The mission had much work to do. The Portuguese were setting a poor example for the native peoples, including keeping them as slaves and/or concubines. The secular priests were reluctant to address the settler’s sinful ways. So, in addition to having to evangelize the native people, the missionaries had to try to bring the European settlers back to God’s ways. Manuel and José made a very good team. While Manuel used his skills as a good administrator and emissary, it was José who was the true missionary. He taught the native people the basics of the Christian faith and much more. To attract them away from such practices as cannibalism and polygamy and toward a more stable life, José and the other Jesuits taught them basic agriculture, as well as such skills as masonry and carpentry.
A MAN OF MANY TALENTS
José was especially effective with the children, using skits and singalongs to teach the Faith. He wrote plays, mostly associated with prominent feasts of the Church, for the community to take part. He had also mastered methods of simple surgeries and the effective use of herbs for healing, which was very helpful, especially for the many natives in remote areas. In the 1550’s, a terrible conflict erupted between the Tamoya and Tupi tribes, complicated by the presence of French Protestant Huguenots and Portuguese Catholics. Manuel and José were held hostage, and tried to bring peace. José’s skill with multiple languages was key to restoring a temporary peace in 1564. During the months he was held captive, José created a Latin poem in honor of the Virgin Mary, which he wrote each day in the sand and then memorized. After the conflict, he wrote the four thousand line poem from memory. In 1566, José was ordained a priest.
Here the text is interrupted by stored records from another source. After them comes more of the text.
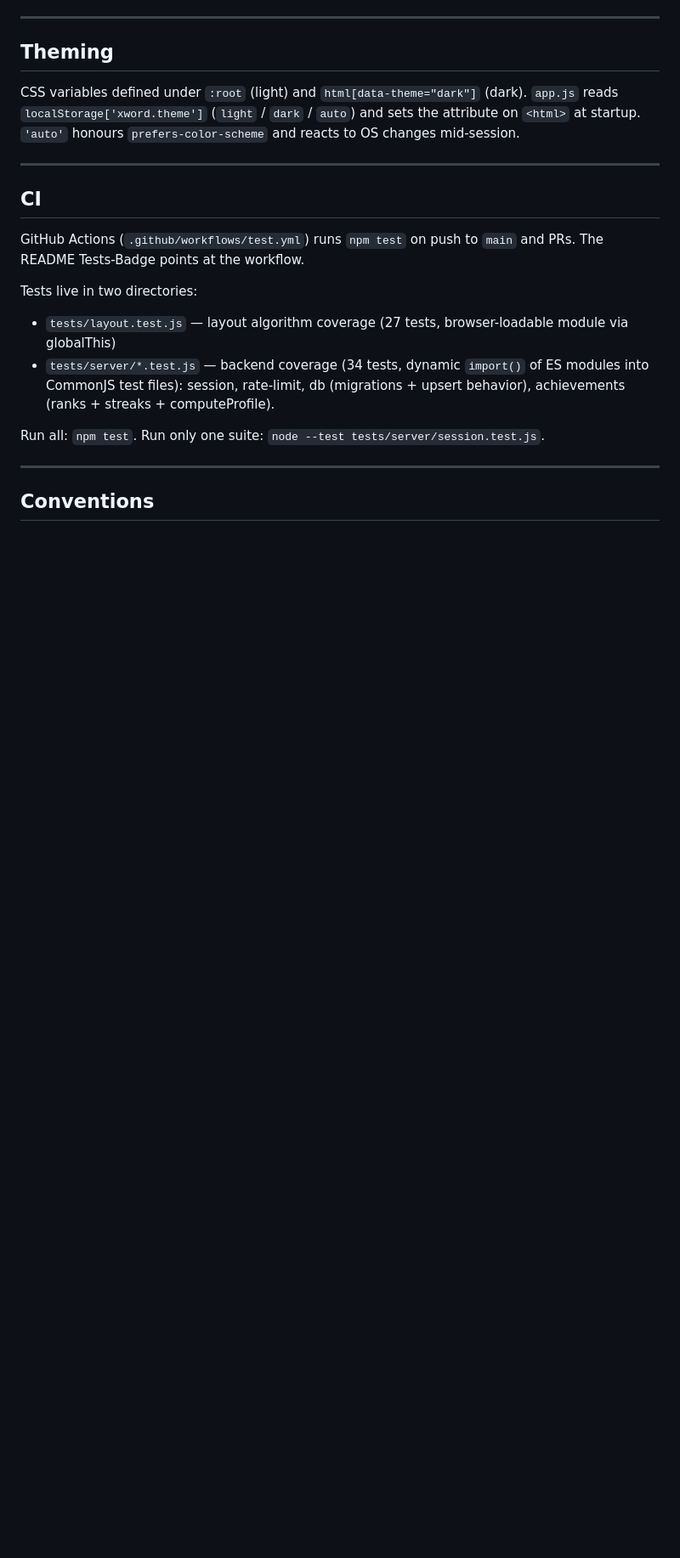
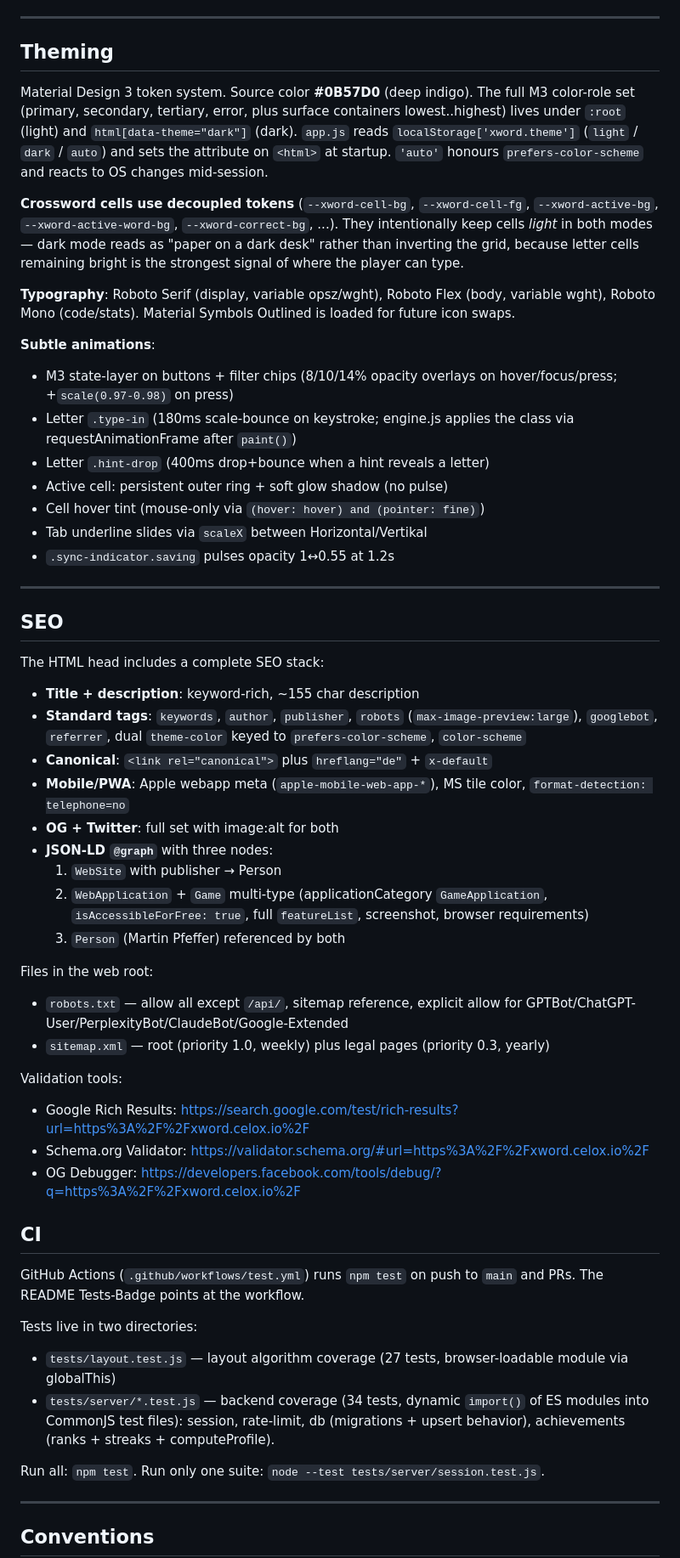
Before and after one commit to pepperonas/xword, a Markdown page: CLAUDE.md, the part around the change. Shown at 85% size. Drawn GitHub-style; blank space fills up the shorter version.

Commit message:
Docs: SEO section + subtle animations + current numbers
CLAUDE.md (project):
- Theming section expanded with the M3 token model, the
  decoupled --xword-* cell tokens ('paper on a dark desk'
  strategy), typography stack and the subtle animations list
  (state layer, type-in, hint-drop, tab slide, sync pulse, cell
  hover, active glow).
- New 'SEO' section documenting the JSON-LD @graph (WebSite +
  WebApplication/Game + Person), the meta-tag stack, robots.txt
  + sitemap.xml, and the validation URLs.

README.md:
- Features bullets add 'Dezente Animationen' and 'SEO-optimiert'.
- Test counts corrected: 30 Layout + 34 Backend = 64 total
  (was 27 + 34 = 61 before three new puzzle regressions).
- New '🔎 SEO' section between Tests and Sicherheit with the
  meta-tag overview, structured data, crawler allowlist and the
  three external validation tools.

~/CLAUDE.md:
- xword entry updated to mention M3 (source #0B57D0), 15 puzzles,
  64 tests, SEO stack, and the production-minified deploy command
  (npm run build && rsync dist/).

```diff
--- a/CLAUDE.md
+++ b/CLAUDE.md
@@ -298,9 +298,67 @@ sqlite3 xword-YYYY-MM-DD.db ".tables"
 
 ## Theming
 
-CSS variables defined under `:root` (light) and `html[data-theme="dark"]` (dark). `app.js` reads `localStorage['xword.theme']` (`light` / `dark` / `auto`) and sets the attribute on `<html>` at startup. `'auto'` honours `prefers-color-scheme` and reacts to OS changes mid-session.
+Material Design 3 token system. Source color **#0B57D0** (deep indigo).
+The full M3 color-role set (primary, secondary, tertiary, error, plus
+surface containers lowest..highest) lives under `:root` (light) and
+`html[data-theme="dark"]` (dark). `app.js` reads
+`localStorage['xword.theme']` (`light` / `dark` / `auto`) and sets the
+attribute on `<html>` at startup. `'auto'` honours `prefers-color-scheme`
+and reacts to OS changes mid-session.
+
+**Crossword cells use decoupled tokens** (`--xword-cell-bg`,
+`--xword-cell-fg`, `--xword-active-bg`, `--xword-active-word-bg`,
+`--xword-correct-bg`, ...). They intentionally keep cells *light* in
+both modes — dark mode reads as "paper on a dark desk" rather than
+inverting the grid, because letter cells remaining bright is the
+strongest signal of where the player can type.
+
+**Typography**: Roboto Serif (display, variable opsz/wght), Roboto Flex
+(body, variable wght), Roboto Mono (code/stats). Material Symbols
+Outlined is loaded for future icon swaps.
+
+**Subtle animations**:
+- M3 state-layer on buttons + filter chips (8/10/14% opacity overlays
+  on hover/focus/press; +`scale(0.97-0.98)` on press)
+- Letter `.type-in` (180ms scale-bounce on keystroke; engine.js applies
+  the class via requestAnimationFrame after `paint()`)
+- Letter `.hint-drop` (400ms drop+bounce when a hint reveals a letter)
+- Active cell: persistent outer ring + soft glow shadow (no pulse)
+- Cell hover tint (mouse-only via `(hover: hover) and (pointer: fine)`)
+- Tab underline slides via `scaleX` between Horizontal/Vertikal
+- `.sync-indicator.saving` pulses opacity 1↔0.55 at 1.2s
 
 ---
+
+## SEO
+
+The HTML head includes a complete SEO stack:
+
+- **Title + description**: keyword-rich, ~155 char description
+- **Standard tags**: `keywords`, `author`, `publisher`, `robots`
+  (`max-image-preview:large`), `googlebot`, `referrer`,
+  dual `theme-color` keyed to `prefers-color-scheme`, `color-scheme`
+- **Canonical**: `<link rel="canonical">` plus `hreflang="de"` + `x-default`
+- **Mobile/PWA**: Apple webapp meta (`apple-mobile-web-app-*`),
+  MS tile color, `format-detection: telephone=no`
+- **OG + Twitter**: full set with image:alt for both
+- **JSON-LD `@graph`** with three nodes:
+  1. `WebSite` with publisher → Person
+  2. `WebApplication` + `Game` multi-type (applicationCategory
+     `GameApplication`, `isAccessibleForFree: true`, full `featureList`,
+     screenshot, browser requirements)
+  3. `Person` (Martin Pfeffer) referenced by both
+
+Files in the web root:
+- `robots.txt` — allow all except `/api/`, sitemap reference, explicit
+  allow for GPTBot/ChatGPT-User/PerplexityBot/ClaudeBot/Google-Extended
+- `sitemap.xml` — root (priority 1.0, weekly) plus legal pages
+  (priority 0.3, yearly)
+
+Validation tools:
+- Google Rich Results: https://search.google.com/test/rich-results?url=https%3A%2F%2Fxword.celox.io%2F
+- Schema.org Validator: https://validator.schema.org/#url=https%3A%2F%2Fxword.celox.io%2F
+- OG Debugger: https://developers.facebook.com/tools/debug/?q=https%3A%2F%2Fxword.celox.io%2F
 
 ## CI
 
```
Also changed, not shown: README.md (+26 -2 lines).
HEAD OF A COLLEGE AND PROVINCIAL
In 1570, Fr. Jose succeeded Manuel da Nóbrega as head of the Jesuit college that had been established at Rio De Janeiro. From that base, he traveled extensively, by ship and on foot, throughout Brazil to help establish the missions, believing that true apostles do their work on foot, like the original twelve. In 1577, he succeeded Manuel da Nóbrega as the provincial head of the Brazilian Jesuits. Exhausted and always in poor health, he requested retirement in1591. He died at Reritiba (now Anchieta, Brazil) on June 9, 1597 at age sixty three, and thousands of natives came to mourn him.
St. José de Anchieta is widely known as The Apostle to Brazil. As a good Jesuit, he wrote frequently to his superiors, leaving a well-written account of both colonial and tribal life as well as plant and animal life in 16th century Brazil. He also wrote prolifically in the Tupi language: plays, poetry, and religious education. He is considered the founder of Brazilian literature, and his Tupi grammar served generations of missionaries and natives. Especially venerated in both Brazil and the Canary Islands which both have shrines to his memory, his name is also attached to such institutions as hospitals and schools. He is the patron of catechists and he was canonized by Pope Francis in 2014.